Problem to solve
Each line of the material below that holds the word "gray" needs to be copied.

Supplied records
:::

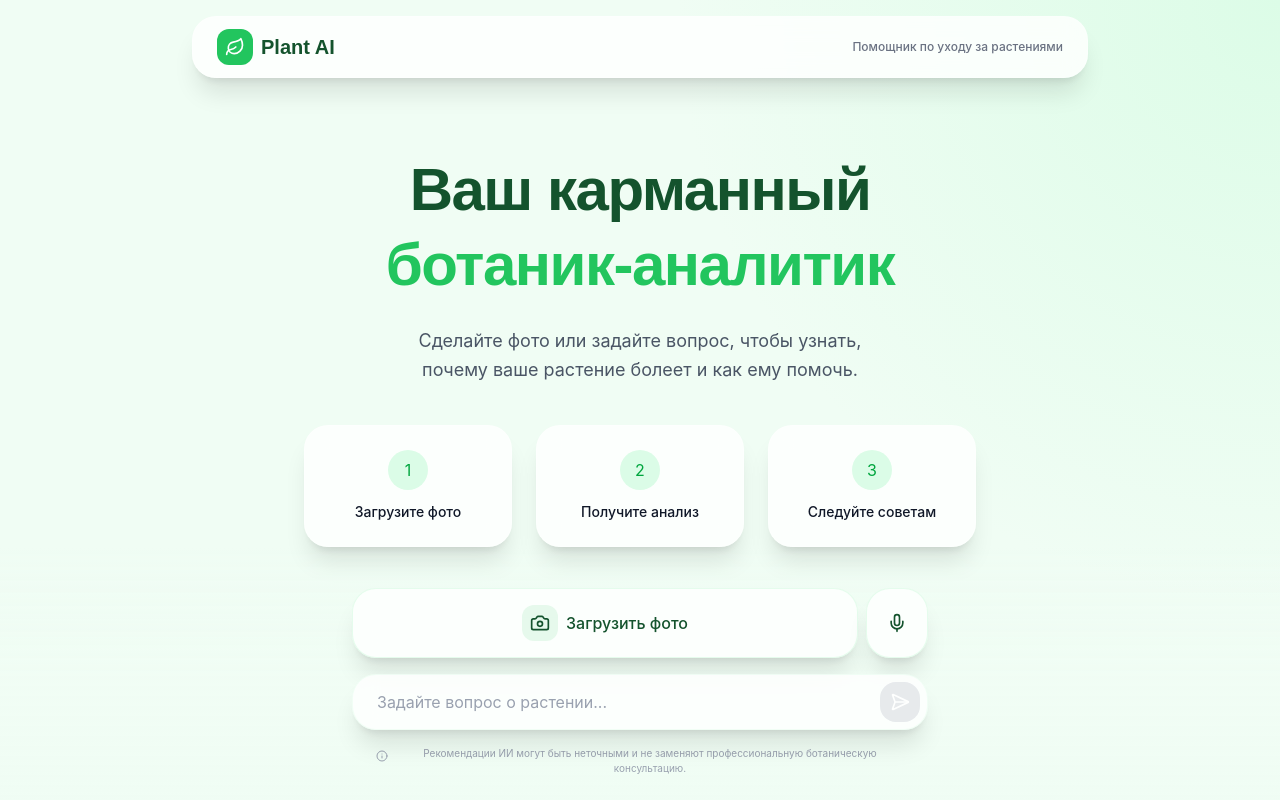
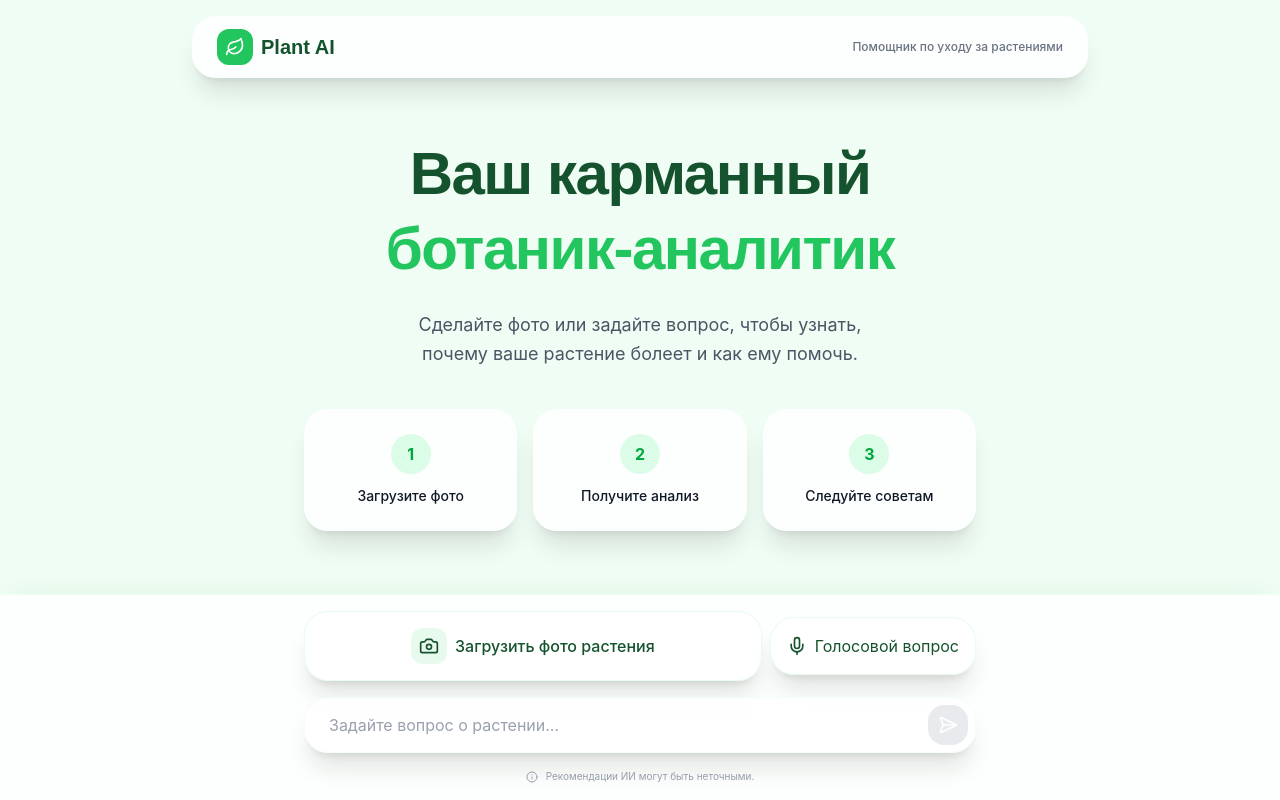
Before and after one commit to alekseeva943-cloud/PlantDocAI, a React (Vite) app: page / in a window 1280 px wide. Built offline with nearby package versions, Linux system fonts and the light colour scheme.

Commit message:
Микрофон работает. Нужно починить повтор сообщения и сделать кнопки более симпатичными

```diff
--- a/metadata.json
+++ b/metadata.json
@@ -1,6 +1,12 @@
 {
   "name": "AI Plant Assistant",
   "description": "Интеллектуальный помощник по уходу за растениями с поддержкой анализа фото и голосовых сообщений.",
-  "requestFramePermissions": [],
-  "majorCapabilities": []
+  "requestFramePermissions": [
+    "camera",
+    "microphone"
+  ],
+  "majorCapabilities": [
+    "vision",
+    "voice"
+  ]
 }
--- a/src/App.tsx
+++ b/src/App.tsx
@@ -27,6 +27,12 @@ export default function App() {
     setMessages((prev) => [...prev, message]);
   };
 
+  const handleClearChat = () => {
+    if (window.confirm('Вы уверены, что хотите очистить историю чата?')) {
+      setMessages([]);
+    }
+  };
+
   const handleImageSelect = async (file: File) => {
     try {
       setIsProcessing(true);
@@ -50,6 +56,40 @@ export default function App() {
         id: Date.now().toString(),
         role: 'assistant',
         content: `Ошибка: ${error.message}`,
+        type: 'text',
+      });
+    } finally {
+      setIsProcessing(false);
+    }
+  };
+
+  const handleVoiceSelect = async (blob: Blob) => {
+    try {
+      setIsProcessing(true);
+      setLoadingText('Распознаем ваш голос...');
+
+      addMessage({
+        id: Date.now().toString(),
+        role: 'user',
+        content: '🎤 Голосовой запрос',
+        type: 'voice',
+      });
+
+      const response = await plantService.sendVoiceMessage(blob);
+
+      // Update the user message with transcribed text if available
+      if (response.transcribed_text) {
+        setMessages(prev => prev.map(m =>
+          m.content === '🎤 Голосовой запрос' ? { ...m, content: `🎤 ${response.transcribed_text}` } : m
+        ));
+      }
+
+      addAssistantMessage(response);
+    } catch (error: any) {
+      addMessage({
+        id: Date.now().toString(),
+        role: 'assistant',
+        content: `Ошибка при обработке голоса: ${error.message}`,
         type: 'text',
       });
     } finally {
@@ -99,10 +139,12 @@ export default function App() {
   };
 
   return (
-    <div className="min-h-screen flex flex-col pb-40">
-      <Navbar />
+    <div className="h-screen flex flex-col bg-brand-light">
+      <Navbar onClearChat={handleClearChat} showClear={messages.length > 0} />
 
-      <main className="flex-1 max-w-4xl w-full mx-auto px-6 pt-28">
+      {/* Scrollable Area */}
+      <main className="flex-1 overflow-y-auto pt-24 pb-4 px-6 scroll-smooth">
+        <div className="max-w-3xl mx-auto">
           <AnimatePresence mode="popLayout">
             {messages.length === 0 ? (
               <motion.div
@@ -119,23 +161,21 @@ export default function App() {
                   Сделайте фото или задайте вопрос, чтобы узнать, почему ваше растение болеет и как ему помочь.
                 </p>
 
-              <div className="grid grid-cols-1 sm:grid-cols-3 gap-6 max-w-2xl mx-auto mb-12">
-                 <div className="glass-card p-6 flex flex-col items-center gap-3">
-                    <div className="w-10 h-10 rounded-full bg-green-100 flex items-center justify-center text-green-600">1</div>
-                    <span className="text-sm font-medium">Загрузите фото</span>
+                <div className="grid grid-cols-1 sm:grid-cols-3 gap-4 max-w-2xl mx-auto mb-12">
+                   {[
+                     { t: "Загрузите фото", i: "1" },
+                     { t: "Получите анализ", i: "2" },
+                     { t: "Следуйте советам", i: "3" }
+                   ].map((item, idx) => (
+                     <div key={idx} className="glass-card p-6 flex flex-col items-center gap-3">
+                        <div className="w-10 h-10 rounded-full bg-green-100 flex items-center justify-center text-green-600 font-bold">{item.i}</div>
+                        <span className="text-sm font-medium">{item.t}</span>
                      </div>
-                 <div className="glass-card p-6 flex flex-col items-center gap-3">
-                    <div className="w-10 h-10 rounded-full bg-green-100 flex items-center justify-center text-green-600">2</div>
-                    <span className="text-sm font-medium">Получите анализ</span>
-                 </div>
-                 <div className="glass-card p-6 flex flex-col items-center gap-3">
-                    <div className="w-10 h-10 rounded-full bg-green-100 flex items-center justify-center text-green-600">3</div>
-                    <span className="text-sm font-medium">Следуйте советам</span>
-                 </div>
+                   ))}
                 </div>
               </motion.div>
             ) : (
-            <div className="space-y-6 pb-12">
+              <div className="space-y-6">
                 {messages.map((msg) => (
                   <MessageItem
                     key={msg.id}
@@ -143,27 +183,33 @@ export default function App() {
                     onActionClick={handleSendMessage}
                   />
                 ))}
-              {isProcessing && <LoadingState message={loadingText} />}
-              <div ref={chatEndRef} />
+                {isProcessing && <LoadingState />}
+                <div ref={chatEndRef} className="h-4" />
               </div>
             )}
           </AnimatePresence>
+        </div>
       </main>
 
-      {/* Sticky Bottom Actions */}
-      <div className="fixed bottom-0 left-0 right-0 bg-gradient-to-t from-brand-light via-brand-light/95 to-transparent pt-10 pb-6 px-6">
-        <div className="max-w-xl mx-auto space-y-4">
-          <UploadZone onFileSelect={handleImageSelect} isProcessing={isProcessing} />
+      {/* Fixed Bottom Panel */}
+      <footer className="bg-white/80 backdrop-blur-xl border-t border-brand-accent/10 px-6 py-4 shadow-[0_-10px_20px_-10px_rgba(34,197,94,0.1)]">
+        <div className="max-w-2xl mx-auto space-y-4">
+          <UploadZone
+            onFileSelect={handleImageSelect}
+            onVoiceSelect={handleVoiceSelect}
+            isProcessing={isProcessing}
+            hasMessages={messages.length > 0}
+          />
           <ChatInput onSendMessage={handleSendMessage} isProcessing={isProcessing} />
 
-          <div className="flex items-start justify-center gap-2 px-6">
-            <Info className="w-3 h-3 text-gray-400 mt-1 shrink-0" />
-            <p className="text-[10px] text-gray-400 text-center leading-normal">
-              Рекомендации ИИ могут быть неточными и не заменяют профессиональную ботаническую консультацию.
+          <div className="flex items-center justify-center gap-2">
+            <Info className="w-3 h-3 text-gray-400" />
+            <p className="text-[10px] text-gray-400">
+              Рекомендации ИИ могут быть неточными.
             </p>
           </div>
         </div>
-      </div>
+      </footer>
     </div>
   );
 }
--- a/src/components/layout/Navbar.tsx
+++ b/src/components/layout/Navbar.tsx
@@ -1,7 +1,12 @@
 import React from 'react';
-import { Leaf } from 'lucide-react';
+import { Leaf, Trash2 } from 'lucide-react';
 
-export const Navbar: React.FC = () => {
+interface NavbarProps {
+  onClearChat?: () => void;
+  showClear?: boolean;
+}
+
+export const Navbar: React.FC<NavbarProps> = ({ onClearChat, showClear }) => {
   return (
     <nav className="fixed top-0 left-0 right-0 z-50 px-6 py-4">
       <div className="max-w-4xl mx-auto flex items-center justify-between glass-card px-6 py-3">
@@ -11,8 +16,20 @@ export const Navbar: React.FC = () => {
           </div>
           <span className="font-display font-bold text-xl text-brand-dark">Plant AI</span>
         </div>
-        <div className="text-xs text-gray-500 font-medium hidden sm:block">
-          Помощник по уходу за растениями
+
+        <div className="flex items-center gap-4">
+          <div className="text-xs text-gray-500 font-medium hidden md:block">
+            Помощник по уходу за растениями
+          </div>
+          {showClear && (
+            <button
+              onClick={onClearChat}
+              className="flex items-center gap-2 text-xs font-bold text-red-500 hover:text-red-700 transition-colors uppercase tracking-wider"
+            >
+              <Trash2 className="w-4 h-4" />
+              <span className="hidden sm:inline">Очистить чат</span>
+            </button>
+          )}
         </div>
       </div>
     </nav>
--- a/src/components/upload/UploadZone.tsx
+++ b/src/components/upload/UploadZone.tsx
@@ -1,14 +1,24 @@
-import React, { useRef } from 'react';
-import { Camera, Upload, Mic } from 'lucide-react';
-import { motion } from 'motion/react';
+import React, { useRef, useState } from 'react';
+import { Camera, Mic, Square, Loader2 } from 'lucide-react';
+import { motion, AnimatePresence } from 'motion/react';
 
 interface UploadZoneProps {
   onFileSelect: (file: File) => void;
+  onVoiceSelect: (blob: Blob) => void;
   isProcessing: boolean;
+  hasMessages: boolean;
 }
 
-export const UploadZone: React.FC<UploadZoneProps> = ({ onFileSelect, isProcessing }) => {
+export const UploadZone: React.FC<UploadZoneProps> = ({
+  onFileSelect,
+  onVoiceSelect,
+  isProcessing,
+  hasMessages
+}) => {
   const fileInputRef = useRef<HTMLInputElement>(null);
+  const [isRecording, setIsRecording] = useState(false);
+  const mediaRecorderRef = useRef<MediaRecorder | null>(null);
+  const chunksRef = useRef<Blob[]>([]);
 
   const handleFileChange = (e: React.ChangeEvent<HTMLInputElement>) => {
     if (e.target.files && e.target.files[0]) {
@@ -16,8 +26,40 @@ export const UploadZone: React.FC<UploadZoneProps> = ({ onFileSelect, isProcessi
     }
   };
 
+  const startRecording = async () => {
+    try {
+      const stream = await navigator.mediaDevices.getUserMedia({ audio: true });
+      const mediaRecorder = new MediaRecorder(stream);
+      mediaRecorderRef.current = mediaRecorder;
+      chunksRef.current = [];
+
+      mediaRecorder.ondataavailable = (e) => {
+        if (e.data.size > 0) chunksRef.current.push(e.data);
+      };
+
+      mediaRecorder.onstop = () => {
+        const blob = new Blob(chunksRef.current, { type: 'audio/webm' });
+        onVoiceSelect(blob);
+        stream.getTracks().forEach(track => track.stop());
+      };
+
+      mediaRecorder.start();
+      setIsRecording(true);
+    } catch (err) {
+      console.error('Ошибка доступа к микрофону:', err);
+      alert('Не удалось получить доступ к микрофону. Убедитесь, что вы дали разрешение.');
+    }
+  };
+
+  const stopRecording = () => {
+    if (mediaRecorderRef.current && isRecording) {
+      mediaRecorderRef.current.stop();
+      setIsRecording(false);
+    }
+  };
+
   return (
-    <div className="flex gap-2">
+    <div className="flex gap-2 items-center">
       <input
         type="file"
         ref={fileInputRef}
@@ -26,7 +68,13 @@ export const UploadZone: React.FC<UploadZoneProps> = ({ onFileSelect, isProcessi
         className="hidden"
       />
 
+      <AnimatePresence mode="wait">
+        {!hasMessages ? (
           <motion.button
+            key="large-upload"
+            initial={{ opacity: 0, scale: 0.9 }}
+            animate={{ opacity: 1, scale: 1 }}
+            exit={{ opacity: 0, scale: 0.9 }}
             whileTap={{ scale: 0.95 }}
             onClick={() => fileInputRef.current?.click()}
             disabled={isProcessing}
@@ -35,15 +83,45 @@ export const UploadZone: React.FC<UploadZoneProps> = ({ onFileSelect, isProcessi
             <div className="bg-brand-medium/10 p-2 rounded-xl group-hover:bg-brand-medium group-hover:text-white transition-colors">
               <Camera className="w-5 h-5" />
             </div>
-        <span>Загрузить фото</span>
+            <span>Загрузить фото растения</span>
           </motion.button>
+        ) : (
+          <motion.button
+            key="small-upload"
+            initial={{ opacity: 0, x: -20 }}
+            animate={{ opacity: 1, x: 0 }}
+            whileTap={{ scale: 0.9 }}
+            onClick={() => fileInputRef.current?.click()}
+            disabled={isProcessing}
+            className="glass-card p-4 border-brand-accent/20 hover:border-brand-medium text-brand-dark transition-all shrink-0"
+            title="Загрузить фото"
+          >
+            <Camera className="w-6 h-6 text-brand-medium" />
+          </motion.button>
+        )}
+      </AnimatePresence>
 
       <motion.button
-        whileTap={{ scale: 0.95 }}
+        whileTap={{ scale: 0.9 }}
+        onClick={isRecording ? stopRecording : startRecording}
         disabled={isProcessing}
-        className="glass-card px-5 border-brand-accent/20 hover:border-brand-medium text-brand-dark transition-all disabled:opacity-50"
+        className={`glass-card p-4 flex-1 sm:flex-none flex items-center justify-center gap-2 border-brand-accent/20 transition-all ${
+          isRecording ? 'bg-red-50 border-red-200 text-red-600' : 'hover:border-brand-medium text-brand-dark'
+        }`}
       >
+        {isRecording ? (
+          <>
+            <Square className="w-5 h-5 fill-current" />
+            <span className="text-sm font-bold animate-pulse">Идет запись...</span>
+          </>
+        ) : isProcessing ? (
+          <Loader2 className="w-5 h-5 animate-spin" />
+        ) : (
+          <>
             <Mic className="w-5 h-5" />
+            {!hasMessages && <span className="hidden sm:inline">Голосовой вопрос</span>}
+          </>
+        )}
       </motion.button>
     </div>
   );
```
Lines whose indentation alone changed are shown as unchanged.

:::

Answer box
-            <Info className="w-3 h-3 text-gray-400 mt-1 shrink-0" />
-            <p className="text-[10px] text-gray-400 text-center leading-normal">
+            <Info className="w-3 h-3 text-gray-400" />
+            <p className="text-[10px] text-gray-400">
-        <div className="text-xs text-gray-500 font-medium hidden sm:block">
+          <div className="text-xs text-gray-500 font-medium hidden md:block">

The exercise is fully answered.